President Obama put colleges and universities “on notice” Friday, saying they need to do their part to keep tuition costs down, so attending college can be a requisite for all Americans and not just a privileged few.
Speaking at the University of Michigan — his last stop on a swing through five battleground states — Obama touted the education proposal he sketched out Tuesday in his State of the Union address and said college affordability is among the “most important issues” that the country faces.
“Higher education is not a luxury, it’s an economic imperative” that every family should afford, Obama continued. “So we’ve gotta do something to be able to help families to afford this higher education.”
Acknowledging that scholarships and student loans helped give him “a shot at a decent education,” Obama proposed increasing federal student aid so more students and their families can afford college.
But he also called on Congress “to do more,” and asked lawmakers to stop interest rates on student loans from increasing.
“That would not be good for you,” he said. “They need to extend the tuition tax credit that we’ve put in place.”
The president also asked lawmakers to double the number of work-study jobs.
But he added that “it’s not just enough to increase student aid … We can’t just keep on subsidizing skyrocketing tuition.” He said colleges and universities also need to do their part, and “can’t jack up” tuition every single year.
“We should push colleges to do better,” Obama said. “We should hold them accountable if they don’t.”
At the same time, Obama said states should “take responsibility on this issue” and make higher education a higher priority in their budgets.
In his 30-minute speech, Obama sought to keep the populist chord he struck in his State of the Union alive, telling the students, “We want a country where everybody has a chance.
“We don’t want to become a country where a shrinking number of Americans do really well while a growing number barely get by. That’s not the future we want.”
Speaking in a state that has been hit hard in the manufacturing sector, Obama touted his administration’s success with the auto industry.
When he took office, Obama said, the industry was “on the verge of collapse, [and] some politicians were willing to just let it die.”
“We said no. We believed in the workers of this state,” the president said to applause. “I believe in American ingenuity. We placed our bets on the American auto industry, and today the American auto industry is back. Jobs are coming back.”
Obama arrived in Michigan as GOP presidential candidate Mitt Romney wrote an open letter in The Detroit News and the Detroit Free Press asking what he called a “simple” question: “Where are the jobs?”
Republicans also seized on the moment to criticize the president for campaigning instead of governing.

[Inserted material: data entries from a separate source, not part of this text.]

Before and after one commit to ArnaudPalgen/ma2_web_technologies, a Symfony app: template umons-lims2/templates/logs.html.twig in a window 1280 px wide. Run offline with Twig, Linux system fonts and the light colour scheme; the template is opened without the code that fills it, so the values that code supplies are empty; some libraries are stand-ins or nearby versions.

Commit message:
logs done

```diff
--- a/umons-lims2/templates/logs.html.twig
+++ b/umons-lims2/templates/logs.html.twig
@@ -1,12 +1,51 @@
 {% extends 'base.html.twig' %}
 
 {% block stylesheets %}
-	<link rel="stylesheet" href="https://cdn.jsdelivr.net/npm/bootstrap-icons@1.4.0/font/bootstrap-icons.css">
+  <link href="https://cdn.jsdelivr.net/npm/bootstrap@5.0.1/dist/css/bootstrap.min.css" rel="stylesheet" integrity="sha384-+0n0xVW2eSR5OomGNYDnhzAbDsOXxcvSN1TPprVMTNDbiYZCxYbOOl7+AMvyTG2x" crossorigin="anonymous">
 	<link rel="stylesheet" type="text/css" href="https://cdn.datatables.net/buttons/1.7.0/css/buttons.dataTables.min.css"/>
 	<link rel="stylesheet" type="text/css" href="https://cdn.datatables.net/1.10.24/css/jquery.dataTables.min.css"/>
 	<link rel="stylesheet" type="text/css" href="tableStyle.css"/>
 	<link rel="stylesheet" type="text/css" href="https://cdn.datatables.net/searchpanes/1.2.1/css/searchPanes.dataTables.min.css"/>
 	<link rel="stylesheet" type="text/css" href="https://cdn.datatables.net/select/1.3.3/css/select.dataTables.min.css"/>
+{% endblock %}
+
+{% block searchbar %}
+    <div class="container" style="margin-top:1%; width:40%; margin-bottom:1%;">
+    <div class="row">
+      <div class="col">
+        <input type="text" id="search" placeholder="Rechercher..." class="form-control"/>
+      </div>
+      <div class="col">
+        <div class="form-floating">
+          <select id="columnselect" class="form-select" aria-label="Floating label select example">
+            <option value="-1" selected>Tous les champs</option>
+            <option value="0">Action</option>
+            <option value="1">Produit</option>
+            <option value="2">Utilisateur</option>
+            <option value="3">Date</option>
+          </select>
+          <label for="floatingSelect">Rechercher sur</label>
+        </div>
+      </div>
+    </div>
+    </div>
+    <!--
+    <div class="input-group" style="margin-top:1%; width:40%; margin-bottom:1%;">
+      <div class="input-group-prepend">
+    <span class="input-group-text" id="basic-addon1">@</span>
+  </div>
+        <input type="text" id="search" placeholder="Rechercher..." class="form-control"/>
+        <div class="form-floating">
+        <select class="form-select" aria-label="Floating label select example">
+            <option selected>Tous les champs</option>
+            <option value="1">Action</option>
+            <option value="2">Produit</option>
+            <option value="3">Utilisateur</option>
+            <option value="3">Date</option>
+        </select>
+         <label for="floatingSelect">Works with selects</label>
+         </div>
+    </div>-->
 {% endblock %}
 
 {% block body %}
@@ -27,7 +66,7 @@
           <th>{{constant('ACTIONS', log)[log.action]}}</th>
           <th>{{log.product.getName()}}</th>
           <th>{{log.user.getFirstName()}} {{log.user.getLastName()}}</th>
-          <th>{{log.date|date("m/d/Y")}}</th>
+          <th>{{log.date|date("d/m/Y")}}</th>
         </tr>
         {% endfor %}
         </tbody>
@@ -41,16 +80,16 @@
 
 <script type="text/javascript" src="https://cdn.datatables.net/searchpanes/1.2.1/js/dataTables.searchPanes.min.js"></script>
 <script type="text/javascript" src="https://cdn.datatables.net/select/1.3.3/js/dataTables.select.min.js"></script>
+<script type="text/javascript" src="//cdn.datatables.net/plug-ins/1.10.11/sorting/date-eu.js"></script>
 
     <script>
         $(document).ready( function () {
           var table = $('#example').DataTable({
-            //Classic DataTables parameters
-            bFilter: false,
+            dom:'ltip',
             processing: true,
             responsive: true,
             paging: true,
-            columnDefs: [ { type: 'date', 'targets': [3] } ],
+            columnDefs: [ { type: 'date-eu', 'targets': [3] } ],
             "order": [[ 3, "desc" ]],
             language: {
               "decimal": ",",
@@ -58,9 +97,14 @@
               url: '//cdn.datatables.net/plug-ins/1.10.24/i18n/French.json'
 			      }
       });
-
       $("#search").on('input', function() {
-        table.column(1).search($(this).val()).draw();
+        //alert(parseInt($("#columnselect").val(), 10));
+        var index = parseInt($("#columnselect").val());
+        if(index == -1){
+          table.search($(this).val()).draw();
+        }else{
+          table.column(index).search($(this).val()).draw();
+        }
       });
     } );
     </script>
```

“While focusing on student loans and college affordability is important for our country, the problem is we’ve heard this all before from President Obama,” said Kirsten Kukowski, a Republican National Committee spokeswoman. “As with so many other important issues, President Obama is really good at making promises and is really bad at following through on them. Trying to jumpstart his reelection campaign, President Obama may think he can fool voters by traveling across the country, repeating the same promises he’s failed to deliver on the past three years. He should give voters more credit.”
The White House has maintained all along that Obama isn’t campaigning and is just touting his proposals from his State of the Union address. But Obama was seemingly in campaign mode Friday at the Ann Arbor campus, with his sleeves rolled up.
The crowd seemed to pick up on it.
At one point during the speech, Obama was interrupted by a student calling for “four more years.”
“OK!” the president replied.